It might not have been the Masters, but one player noted the slickness of the greens. There was no stunning oceanfront view like at Pebble Beach. No galleries to cheer on the players. A skittish squirrel, or passing golf cart, was the players’ primary company.
No matter. Tuesday found about 36 players hitting the links at Maple Ridge Golf Club and enjoying each other’s company in the third annual Open Door Open. It benefited Open Door Community House, a full-range social services ministry on Second Avenue, affiliated with the South Georgia Conference of the United Methodist Church and the United Way.
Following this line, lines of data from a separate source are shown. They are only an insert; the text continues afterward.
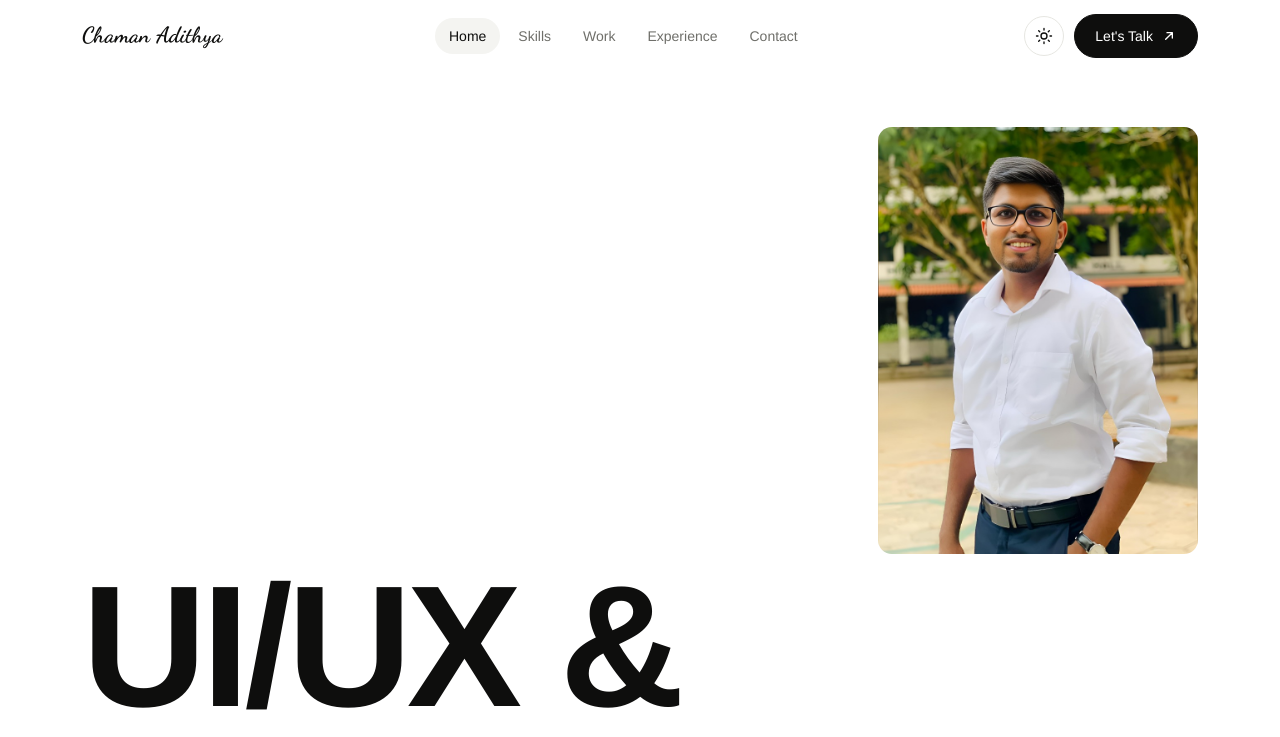
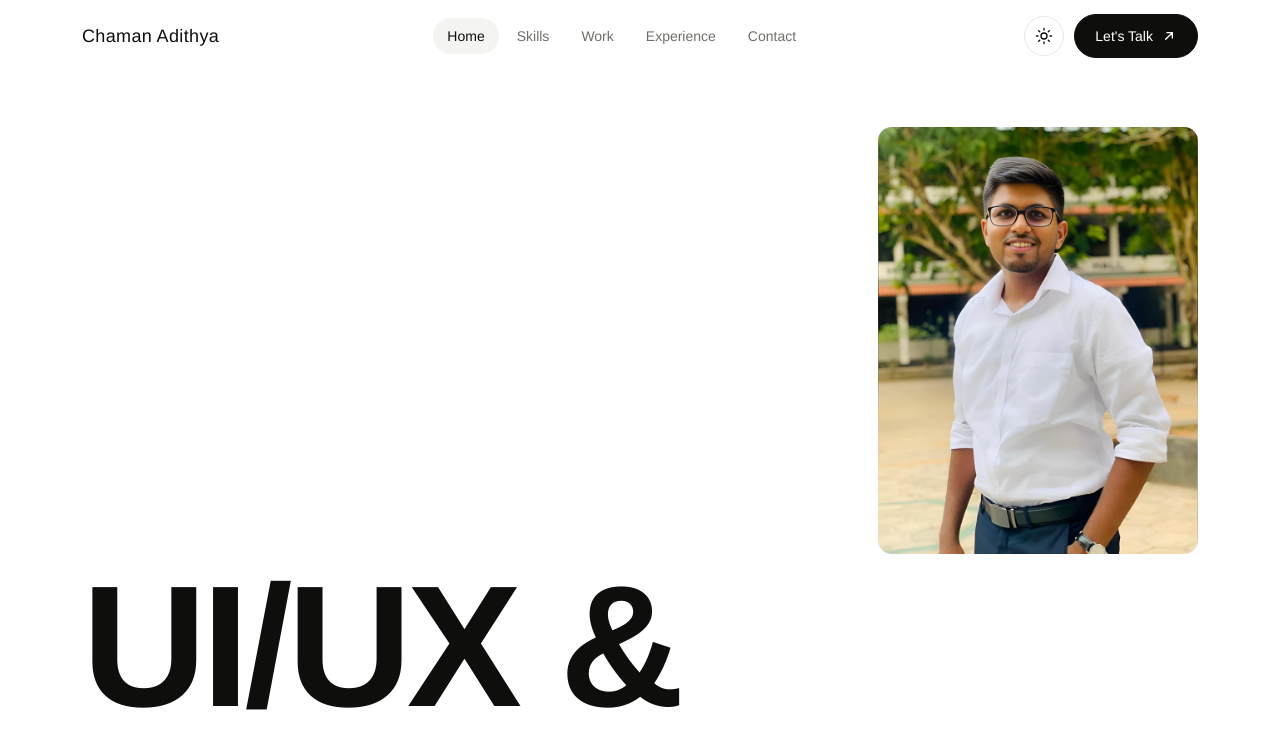
Before and after one commit to chamanadithya/My-Portfolio, a Next.js app: page / in a window 1280 px wide. Shown: the top 737 px of the page. Built offline with nearby package versions, Linux system fonts and the light colour scheme.

Commit message:
style: update brand typography and include Montserrat font in layout

```diff
--- a/app/globals.css
+++ b/app/globals.css
@@ -104,7 +104,7 @@ a{ color:inherit; text-decoration:none; }
 }
 .site-header.scrolled{ border-bottom-color:var(--border); }
 .nav{ display:flex; align-items:center; justify-content:space-between; height:72px; gap:24px; }
-.brand{ display:flex; align-items:center; gap:10px; font-family:"Dancing Script", cursive; font-weight:700; font-size:22px; letter-spacing:.01em; }
+.brand{ display:flex; align-items:center; gap:10px; font-family:"Helvetica Neue", Helvetica, Arial, sans-serif; font-weight:500; font-size:18px; letter-spacing:.02em; }
 .brand .mark{
   width:30px; height:30px; border-radius:9px; background:var(--fg); color:var(--bg);
   display:grid; place-items:center; font-family:var(--headline-font); font-weight:700; font-size:16px;
--- a/app/layout.tsx
+++ b/app/layout.tsx
@@ -19,7 +19,7 @@ export default function RootLayout({ children }: { children: React.ReactNode })
         <link rel="preconnect" href="https://fonts.googleapis.com" />
         <link rel="preconnect" href="https://fonts.gstatic.com" crossOrigin="anonymous" />
         <link
-          href="https://fonts.googleapis.com/css2?family=Space+Grotesk:wght@400;500;600;700&family=Archivo:wght@600;700;800;900&family=Fraunces:opsz,wght@9..144,500;9..144,600;9..144,700&family=Dancing+Script:wght@600;700&display=swap"
+          href="https://fonts.googleapis.com/css2?family=Space+Grotesk:wght@400;500;600;700&family=Archivo:wght@600;700;800;900&family=Fraunces:opsz,wght@9..144,500;9..144,600;9..144,700&family=Dancing+Script:wght@600;700&family=Montserrat:wght@300;400;600;700;800&display=swap"
           rel="stylesheet"
         />
         <script dangerouslySetInnerHTML={{ __html: noFlash }} />
```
Among its many services: children and youth ministries, and a showering program open four days a week that allows homeless people to clean up and enjoy a free breakfast.
The Rev. Buddy Cooper of St. Paul United Methodist Church has played in the Open all three years.
“I believe in Open Door and helping those kids, and the people who use the showering program, because of the chance they get to feel like a real person,” Cooper said on the driving range. “Most ministries are interminable. As soon as one group of kids leaves, there comes a new group. … There’s a greater need now than when they started. Open Door is faithful. You can judge it by the number of greater needs.”
Charlotte Quirk, branch manager of the Second Avenue CB&T, was the lone female among all the players. She was in a foursome with George Claridy, Trae Cook and Lane Jimmerson. Cook also works for CB&T. Claridy owns American Canopy and Window, and Jimmerson owns Valley Appliances.
Quirk picked up the game when she dated a professional golfer in college.
“He got me in it and I mainly just tinker with it,” said Quirk, sporting a pink-colored driver. (The rest of her clubs aren’t pink, she said.)
Quirk said she wanted to raise money for Open Door in part because it’s a neighbor to her bank down the street.
“I love what they do,” she said.
The Rev. Kim Jenkins has directed Open Door since 2003. The first Open in 2008 generated $10,000, but Jenkins said participation and therefore proceeds have declined since. She wonders if it should be moved out of the summer, because of the heat and because many people are on vacation.
The most prominent fundraiser for Open Door is the Walk Classic, held each spring.
The Open was the brainchild of the Rev. Daryl Brown, a former associate pastor at St. Paul United Methodist who moved in June to a new appointment.
“The board members have picked it up and run with it,” Jenkins said.
This year marks Open Door’s 75th anniversary.
The center’s beginnings were humble: Two women — Addie Greeley, a Methodist deaconess, and Lizzie Evans — came to Columbus in 1924 and began ministering to children in the basement of Hamp Stevens Methodist Church in Bibb City. (The church has since closed.) They believed that the community needed a way to respond to the suffering during the Depression years after one of the largest mills operating in the area closed and people were in need.
In addition to after-school tutoring and showers for the homeless, it offers:
Ÿ a transition home for women and children
Ÿ the Open Door Institute, which prepares aspiring cooks for the trade
Ÿ free counseling and chaplain services
Ÿ community case management
Ÿ clothing for all ages, with required vouchers
Tuesday’s golf tournament was a scramble. The Rev. Shane Green, the United Methodist district superintendent in the South Georgia Conference, played his round with three other clergy: the Revs. Mark Magoni of Midland United Methodist Church; Brett Maddocks, minister of evangelism at St. Luke; and Scott Hagan of Epworth. Their team won.
Their foursome started on No. 6.
“When you write about it,” Green said after his shot to the green, “say it went in the hole.”
Allison Kennedy, reporter, can be contacted at 706-576-6237